American Jews should remember the situation confronting so many of our ancestors, who could earn only poverty wages in the garment trades and other sectors when they first arrived in the United States.
The challenges confronting those in minimum-wage jobs today are no less daunting. They are the workers who care for our elderly parents, wash our cars, pick our produce, clean our offices and work at fast-food restaurants. The vast majority work multiple minimum-wage jobs to support their families and they are still struggling, faced with terrible choices over which bills to pay — rent or heat, groceries or medicine — that none among us should be forced to make.
A comprehensive study by the Economic Policy Institute points out the benefits of raising the minimum wage. An increase to $10.10 by July 1, 2015 would raise the wages of about 30 million workers, who would receive more than $51 billion in additional wages over the phase-in period, increase gross domestic product by roughly $32.6 billion and create a net gain of 140,000 new jobs.
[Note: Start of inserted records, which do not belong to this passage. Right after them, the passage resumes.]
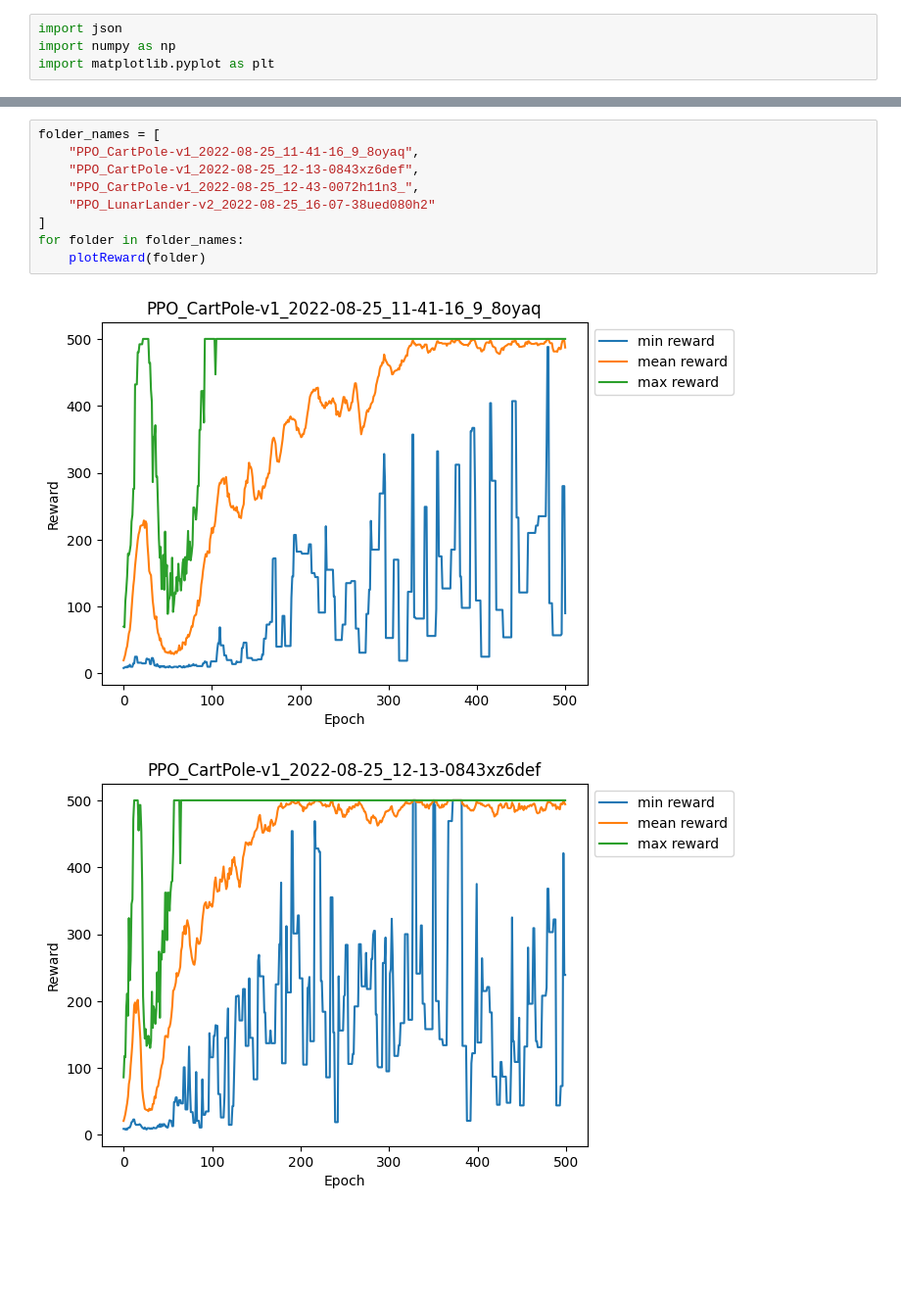
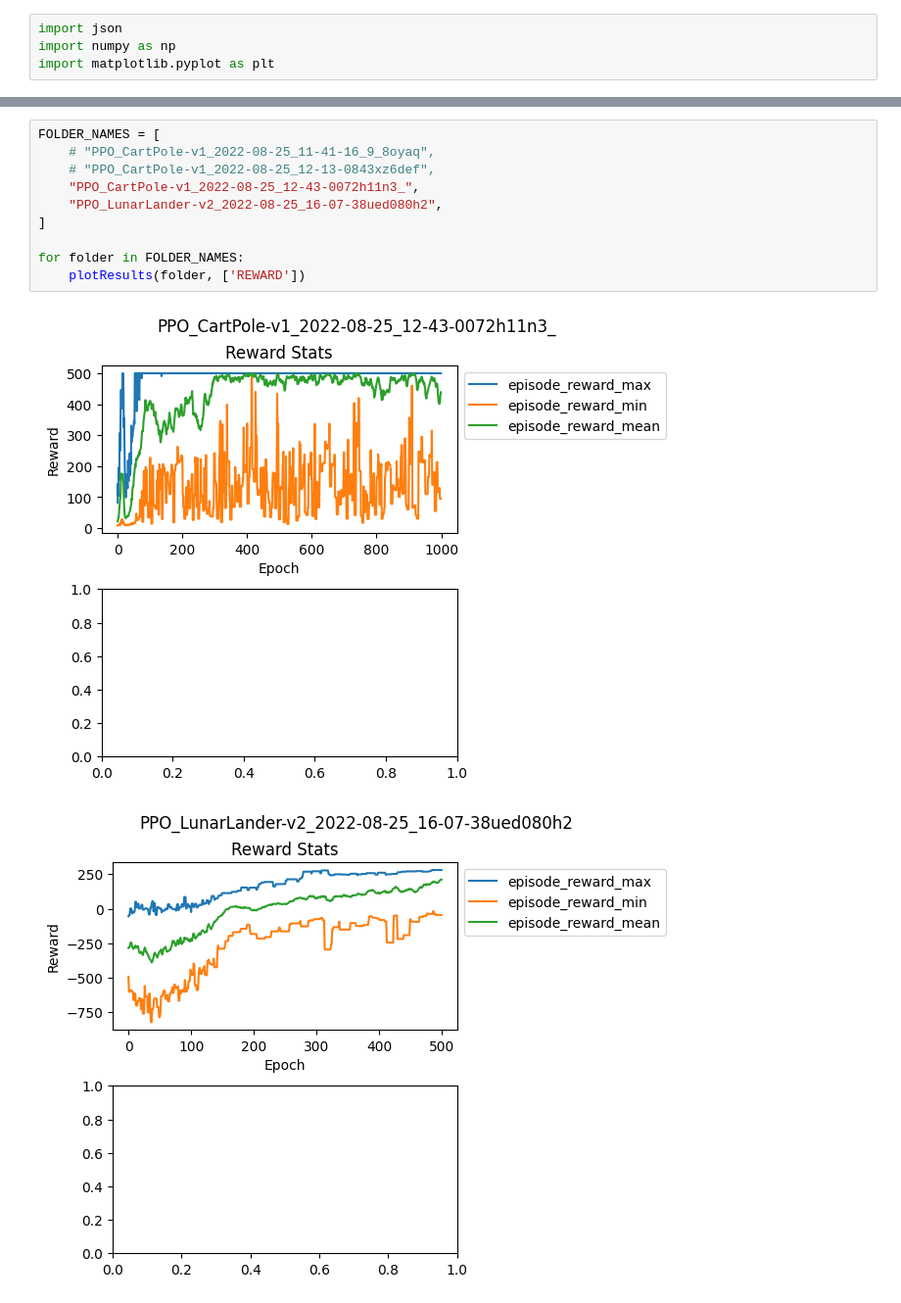
Before and after one commit to Samworth27/DRL-Workshop, a Jupyter notebook: week3/read-results.ipynb, the cells around one changed output, grey strips where cells are left out. Shown: that part at 98% size. Saved outputs shown, nothing was run; the diff lists cells and outputs as text; blank space fills up the shorter version.

```diff
--- a/week3/read-results.ipynb
+++ b/week3/read-results.ipynb
@@ -39,13 +69,14 @@ def plotReward(folder_name):
   plt.show()
 # %%
-folder_names = [
-    "PPO_CartPole-v1_2022-08-25_11-41-16_9_8oyaq",
-    "PPO_CartPole-v1_2022-08-25_12-13-0843xz6def",
+FOLDER_NAMES = [
+    # "PPO_CartPole-v1_2022-08-25_11-41-16_9_8oyaq",
+    # "PPO_CartPole-v1_2022-08-25_12-13-0843xz6def",
     "PPO_CartPole-v1_2022-08-25_12-43-0072h11n3_",
-    "PPO_LunarLander-v2_2022-08-25_16-07-38ued080h2"
+    "PPO_LunarLander-v2_2022-08-25_16-07-38ued080h2",
 ]
-for folder in folder_names:
-    plotReward(folder)
+
+for folder in FOLDER_NAMES:
+    plotResults(folder, ['REWARD'])
 # %% [output]
-[figure, old version]
+[figure, new version]
-[figure, old version]
+[figure, new version]
```
Also changed, not shown: parts of 3 cells of this notebook, 5 other files.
It would not, as many conservatives claim, kill jobs. Moreover, it would be an important first step in closing the widening income gap.
So we need to raise the federal minimum wage. Yet much of the business sector and its allies continue to stymie even modest attempts to lift minimum-wage workers out of poverty.
Why? Essentially because they can.
Two years ago, former Smith Barney director Desmond Lachman told The New York Times, “Corporations are taking huge advantage of the slack in the labor market — they are in a very strong position and workers are in a very weak position. They are using that bargaining power to cut benefits and wages, and to shorten hours.”
Of course, not all the blame for low-wage workers lies with the businesses that employ them. The consuming public also plays a role. Too often, we fail to make the link between low prices and widespread poverty.
Some states, frustrated by the inability of Congress to raise the federal minimum wage, have raised the minimum wage locally. But this needs to be done nationally — and it needs to be done now.
In Parshat Shoftim, the Torah proclaims, “Justice, justice shall you pursue.” If we are to provide a measure of justice where it counts to the least well-paid among us, we have to do our part to support an increase in the federal minimum wage. We must partner with others to ensure it happens. We need to talk about it with our friends, families and neighbors.
We in the Jewish Labor Committee are proud to be part of this campaign and encourage the wider community to join. It’s the right and just thing to do.
(Stuart Appelbaum is the president of the Jewish Labor Committee and president of the Retail, Wholesale and Department Store Union, UFCW.)